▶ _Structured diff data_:
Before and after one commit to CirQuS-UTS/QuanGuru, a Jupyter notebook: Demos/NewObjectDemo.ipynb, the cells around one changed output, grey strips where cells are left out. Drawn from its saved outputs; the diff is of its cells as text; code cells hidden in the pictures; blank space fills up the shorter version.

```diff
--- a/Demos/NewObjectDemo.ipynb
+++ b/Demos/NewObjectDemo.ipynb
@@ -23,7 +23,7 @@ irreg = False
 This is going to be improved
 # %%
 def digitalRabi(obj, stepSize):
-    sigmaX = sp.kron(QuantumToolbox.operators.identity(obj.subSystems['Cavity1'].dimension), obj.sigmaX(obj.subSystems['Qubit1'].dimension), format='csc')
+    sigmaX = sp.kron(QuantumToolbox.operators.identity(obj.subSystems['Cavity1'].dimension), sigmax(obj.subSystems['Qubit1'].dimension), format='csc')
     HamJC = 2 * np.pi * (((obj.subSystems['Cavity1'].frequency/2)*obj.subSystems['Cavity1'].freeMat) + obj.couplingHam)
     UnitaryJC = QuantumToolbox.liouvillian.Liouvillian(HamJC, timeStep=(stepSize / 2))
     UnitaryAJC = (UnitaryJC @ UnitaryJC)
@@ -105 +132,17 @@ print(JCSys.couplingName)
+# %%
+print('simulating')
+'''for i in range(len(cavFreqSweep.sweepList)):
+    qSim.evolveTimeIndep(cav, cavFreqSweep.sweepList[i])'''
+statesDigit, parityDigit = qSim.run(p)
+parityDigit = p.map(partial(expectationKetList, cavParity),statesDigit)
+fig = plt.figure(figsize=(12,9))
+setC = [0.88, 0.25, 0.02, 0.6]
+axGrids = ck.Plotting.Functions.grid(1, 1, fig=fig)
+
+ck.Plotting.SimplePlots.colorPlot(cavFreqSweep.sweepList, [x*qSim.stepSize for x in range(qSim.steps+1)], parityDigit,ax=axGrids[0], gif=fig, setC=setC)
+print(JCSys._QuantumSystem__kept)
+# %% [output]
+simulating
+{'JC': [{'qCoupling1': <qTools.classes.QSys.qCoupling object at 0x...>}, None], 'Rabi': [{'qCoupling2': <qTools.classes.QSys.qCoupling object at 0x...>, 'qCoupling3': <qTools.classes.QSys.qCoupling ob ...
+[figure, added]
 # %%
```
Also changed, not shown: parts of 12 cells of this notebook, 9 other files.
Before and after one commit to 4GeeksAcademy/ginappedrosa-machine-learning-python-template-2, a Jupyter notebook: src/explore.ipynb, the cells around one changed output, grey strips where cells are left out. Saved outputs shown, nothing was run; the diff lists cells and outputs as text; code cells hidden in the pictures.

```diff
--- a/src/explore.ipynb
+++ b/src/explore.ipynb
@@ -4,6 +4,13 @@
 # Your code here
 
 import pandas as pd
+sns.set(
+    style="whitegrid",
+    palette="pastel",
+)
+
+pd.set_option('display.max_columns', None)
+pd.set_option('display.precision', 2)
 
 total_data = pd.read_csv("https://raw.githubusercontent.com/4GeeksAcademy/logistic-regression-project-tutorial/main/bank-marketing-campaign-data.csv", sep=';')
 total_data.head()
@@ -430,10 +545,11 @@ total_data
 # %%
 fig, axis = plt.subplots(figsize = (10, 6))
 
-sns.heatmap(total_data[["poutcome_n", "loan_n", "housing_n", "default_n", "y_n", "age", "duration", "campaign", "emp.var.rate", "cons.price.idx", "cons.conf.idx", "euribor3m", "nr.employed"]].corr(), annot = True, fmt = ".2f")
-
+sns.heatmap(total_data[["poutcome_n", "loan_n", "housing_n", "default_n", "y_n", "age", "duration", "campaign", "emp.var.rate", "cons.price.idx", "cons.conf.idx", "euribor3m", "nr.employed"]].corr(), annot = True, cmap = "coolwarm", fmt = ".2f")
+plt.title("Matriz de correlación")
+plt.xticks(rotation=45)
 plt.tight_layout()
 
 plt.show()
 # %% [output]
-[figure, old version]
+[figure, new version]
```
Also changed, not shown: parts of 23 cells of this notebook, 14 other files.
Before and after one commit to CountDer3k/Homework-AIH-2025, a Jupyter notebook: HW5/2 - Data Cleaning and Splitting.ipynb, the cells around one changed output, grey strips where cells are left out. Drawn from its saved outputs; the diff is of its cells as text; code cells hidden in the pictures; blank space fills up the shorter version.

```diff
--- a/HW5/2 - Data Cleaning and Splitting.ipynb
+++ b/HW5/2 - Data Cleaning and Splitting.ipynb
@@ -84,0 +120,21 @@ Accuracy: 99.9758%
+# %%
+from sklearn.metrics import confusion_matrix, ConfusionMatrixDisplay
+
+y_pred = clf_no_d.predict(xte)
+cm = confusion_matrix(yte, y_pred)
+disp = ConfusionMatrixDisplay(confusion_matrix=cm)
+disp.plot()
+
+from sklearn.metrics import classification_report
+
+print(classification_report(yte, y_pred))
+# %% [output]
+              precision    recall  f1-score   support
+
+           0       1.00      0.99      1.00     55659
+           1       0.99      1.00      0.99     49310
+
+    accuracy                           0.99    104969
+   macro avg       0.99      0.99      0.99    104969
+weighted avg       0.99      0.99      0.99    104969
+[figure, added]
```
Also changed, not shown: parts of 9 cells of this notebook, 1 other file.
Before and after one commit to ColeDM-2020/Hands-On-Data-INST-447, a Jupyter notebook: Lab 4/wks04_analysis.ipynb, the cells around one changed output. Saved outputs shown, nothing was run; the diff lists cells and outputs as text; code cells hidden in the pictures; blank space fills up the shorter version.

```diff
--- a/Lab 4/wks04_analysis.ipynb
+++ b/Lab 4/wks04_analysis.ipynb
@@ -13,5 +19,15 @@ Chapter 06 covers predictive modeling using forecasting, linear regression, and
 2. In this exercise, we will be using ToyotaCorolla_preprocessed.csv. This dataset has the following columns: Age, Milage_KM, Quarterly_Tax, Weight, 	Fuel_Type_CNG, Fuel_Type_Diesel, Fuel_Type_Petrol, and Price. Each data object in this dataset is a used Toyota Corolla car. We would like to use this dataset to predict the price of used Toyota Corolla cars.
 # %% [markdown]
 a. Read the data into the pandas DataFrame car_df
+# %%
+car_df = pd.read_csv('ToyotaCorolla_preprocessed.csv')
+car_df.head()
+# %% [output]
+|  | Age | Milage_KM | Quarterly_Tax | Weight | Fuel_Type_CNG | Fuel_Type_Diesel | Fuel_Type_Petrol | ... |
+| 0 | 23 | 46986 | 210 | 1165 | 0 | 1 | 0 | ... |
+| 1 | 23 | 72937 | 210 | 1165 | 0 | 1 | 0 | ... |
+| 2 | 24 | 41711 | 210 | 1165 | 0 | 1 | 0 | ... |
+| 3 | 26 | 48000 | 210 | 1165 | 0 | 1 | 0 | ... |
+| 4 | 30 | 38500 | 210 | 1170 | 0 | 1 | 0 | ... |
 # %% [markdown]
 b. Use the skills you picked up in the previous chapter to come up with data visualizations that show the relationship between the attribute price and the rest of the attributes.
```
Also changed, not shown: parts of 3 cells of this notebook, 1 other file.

▶ _INSTRUCTIONS TO FOLLOW_: Scan the records for the string "Cleaning" and show every line that contains it.

▶ _TASK OUTPUT_:
Before and after one commit to CountDer3k/Homework-AIH-2025, a Jupyter notebook: HW5/2 - Data Cleaning and Splitting.ipynb, the cells around one changed output, grey strips where cells are left out. Drawn from its saved outputs; the diff is of its cells as text; code cells hidden in the pictures; blank space fills up the shorter version.
--- a/HW5/2 - Data Cleaning and Splitting.ipynb
+++ b/HW5/2 - Data Cleaning and Splitting.ipynb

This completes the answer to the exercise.